* [Goal of the exercise]: Where the string "value" shows up in a line of the records, copy that line.

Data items
——

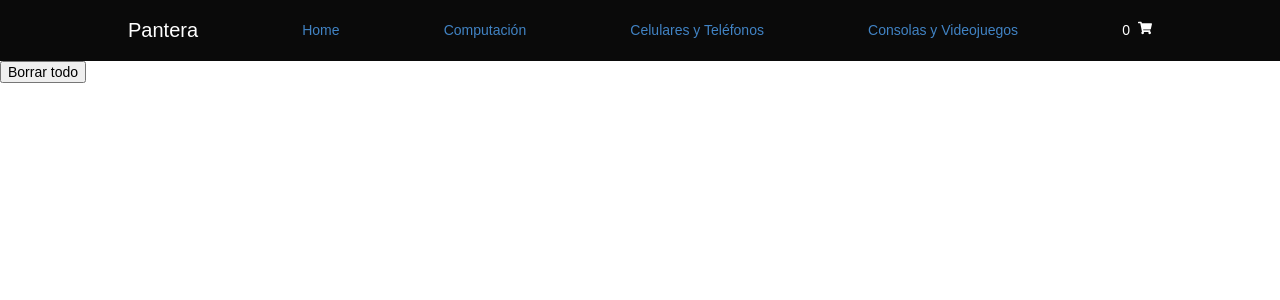
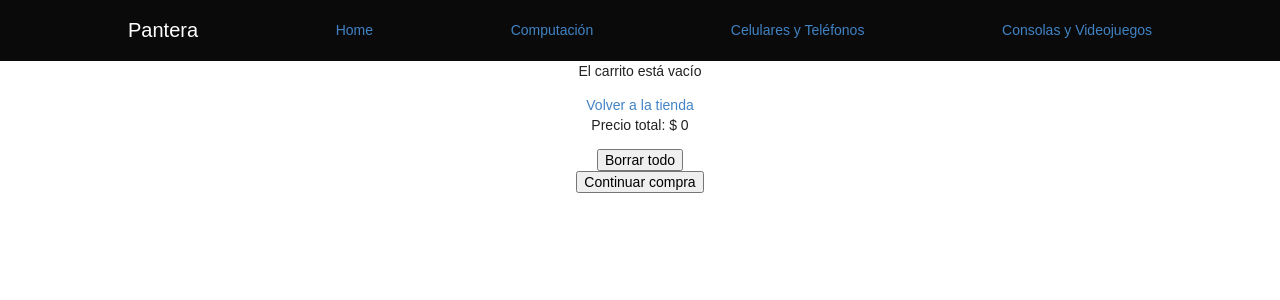
Before and after one commit to arielcaroprese/drum-shop, a React (Create React App) app: page /cart in a window 1280 px wide. Shown: the top 300 px of the page. Built offline with nearby package versions, Linux system fonts and the light colour scheme; a web font is replaced by a local one.

Commit message:
[ADD] Nuevas funciones en en el cart: totalPrice, clear, etc.

```diff
--- a/src/components/Cart/Cart.css
+++ b/src/components/Cart/Cart.css
@@ -0,0 +1,37 @@
+.cartContainer {
+    display: flex;
+    flex-direction: column;
+    align-items: center;
+    justify-content: center;
+}
+
+.cartItem {
+    display: flex;
+    align-items: center;
+    width: 800px;
+    border-bottom: solid 1px rgb(161, 161, 161);
+    padding: 16px;
+
+}
+
+.cartItemImg {
+    width: 10%;
+    height: 10%;
+    max-width: 100px;
+    max-height: 100px;
+    align-self: center;
+}
+
+.cartItemDetail {
+    width: 70%;
+    display: inline-block;
+}
+
+.cartItemPrice {
+    width: 20%;
+    display: inline-block;
+    width: max-content;
+}
+
+.cartTotalPrice {
+}
--- a/src/components/Cart/Cart.js
+++ b/src/components/Cart/Cart.js
@@ -1,23 +1,39 @@
 import React, {useContext} from 'react'
+import { Link } from 'react-router-dom'
 import {CartContext} from "../../context/CartContext"
+import './Cart.css'
 
 
 const Cart = () => {
-    const { items, removeItem, clear  } = useContext(CartContext)
+    const { items, removeItem, clear, totalPrice } = useContext(CartContext)
 
     return (
-        <div>
-            {
+        <div className='cartContainer'>
+            {items.length === 0 &&
+                <>
+                    <p>El carrito está vacío</p>
+                    <Link to="/"> Volver a la tienda </Link>
+                </>
+            }
+            {items.length > 0 &&
                 items.map((item) => (
-                    <div key= {item.id}>
-                        <h1>{item.title}</h1>
-                        <p>{item.id}</p>
-                        <p>{item.qty}</p>
-                        <button onClick={() => removeItem(item.id)}>Borrar</button>
+                    <div key= {item.id} className='cartItem'>
+                        <img src={item.thumbnail} alt={item.name} className="cartItemImg"></img>
+                        <div className='cartItemDetail'>
+                            <h4>{item.name}</h4>
+                            <p>{item.id}</p>
+                        </div>
+                        <div className='cartItemPrice'>
+                            <p>Cantidad: {item.qty}</p>
+                            <p>Precio: $ {item.qty * item.price}</p>
+                            <button onClick={() => removeItem(item.id)}>Borrar</button>
+                        </div>
                     </div>
                 ))
             }
+            <p className='cartTotalPrice'>Precio total: $ {totalPrice()}</p>
             <button onClick={() => clear()}>Borrar todo</button>
+            <button onClick={console.log()}>Continuar compra</button>
         </div>
     )
 }
--- a/src/components/CartWidget/CartWidget.css
+++ b/src/components/CartWidget/CartWidget.css
@@ -7,3 +7,7 @@
     display: inline;
     margin-right: 8px;
 }
+
+.cartWidgetNone {
+    display: none;
+}
--- a/src/components/CartWidget/CartWidget.js
+++ b/src/components/CartWidget/CartWidget.js
@@ -14,7 +14,7 @@ const CartWidget = () => {
     )
 
     return (
-        <Link to="/cart" className="cartWidget">
+        <Link to="/cart" className={ itemsInCart === 0 ? "cartWidgetNone" : "cartWidget"}>
             <p>{itemsInCart}</p>
             <FaShoppingCart/>
         </Link>
--- a/src/context/CartContext.js
+++ b/src/context/CartContext.js
@@ -20,7 +20,7 @@ export const CartProvider = ({ children }) => {
                 return prod
             }))
             :
-            setItems([...items, {id: item.id, name: item.title, price: item.price, qty: qty}])
+            setItems([...items, {id: item.id, name: item.title, price: item.price, qty: qty, thumbnail: item.thumbnail}])
 
     }
 
@@ -32,8 +32,12 @@ export const CartProvider = ({ children }) => {
         setItems([])
     }
 
+    const totalPrice = () => {
+        return items.reduce ( (acum, value) => (acum + (value.qty * value.price)) , 0)
+    }
+
     return (
-        <CartContext.Provider value={{items, addItem, removeItem, clear}}>
+        <CartContext.Provider value={{items, addItem, removeItem, clear, totalPrice}}>
             {children}
         </CartContext.Provider>
     )
```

——

* [Result of this exercise]:
+        return items.reduce ( (acum, value) => (acum + (value.qty * value.price)) , 0)
-        <CartContext.Provider value={{items, addItem, removeItem, clear}}>
+        <CartContext.Provider value={{items, addItem, removeItem, clear, totalPrice}}>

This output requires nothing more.